* Exercise instructions
The entries below are to be returned as written, with all pictures dropped.

START Input data

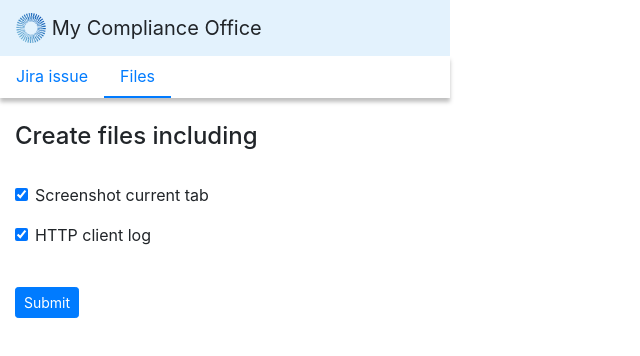
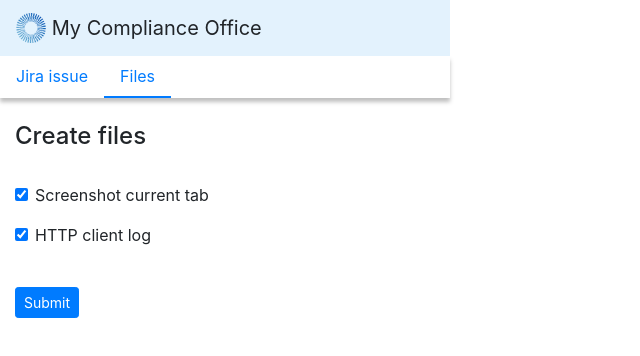
Before and after one commit to r-naji/mco-qa-chrome-ext, an Angular app: page /#/popup in a window 1280 px wide. Shown: the top 356 px of the page, without its empty margins (0-640 px from the left). Built offline with nearby package versions, Linux system fonts and the light colour scheme.

Commit message:
Prevent chrome from adding margin when scrollbar is displayed

```diff
--- a/src/app/page/popup/popup.component.html
+++ b/src/app/page/popup/popup.component.html
@@ -1,6 +1,6 @@
 <div class="row mb-4">
   <div class="col-12">
-    <h4>Create files including</h4>
+    <h4>Create files</h4>
   </div>
 </div>
 
--- a/src/styles.css
+++ b/src/styles.css
@@ -2,6 +2,10 @@
 body {
     width:450px;
     height:580px;
+
+    /* Workaround to fix additional right margin created by browser when scrollbar is visible on certain page.
+    Webkit only property ? Not sure if its cross browser, have to investigate */
+    overflow: overlay;
 }
 
 .optional {
```
Also changed, not shown: 1 other file (tests, documents, lock files or other folders).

END Input data

* Output of the task
Before and after one commit to r-naji/mco-qa-chrome-ext, an Angular app: page /#/popup in a window 1280 px wide. Shown: the top 356 px of the page, without its empty margins (0-640 px from the left). Built offline with nearby package versions, Linux system fonts and the light colour scheme.

Commit message:
Prevent chrome from adding margin when scrollbar is displayed

```diff
--- a/src/app/page/popup/popup.component.html
+++ b/src/app/page/popup/popup.component.html
@@ -1,6 +1,6 @@
 <div class="row mb-4">
   <div class="col-12">
-    <h4>Create files including</h4>
+    <h4>Create files</h4>
   </div>
 </div>
 
--- a/src/styles.css
+++ b/src/styles.css
@@ -2,6 +2,10 @@
 body {
     width:450px;
     height:580px;
+
+    /* Workaround to fix additional right margin created by browser when scrollbar is visible on certain page.
+    Webkit only property ? Not sure if its cross browser, have to investigate */
+    overflow: overlay;
 }
 
 .optional {
```
Also changed, not shown: 1 other file (tests, documents, lock files or other folders).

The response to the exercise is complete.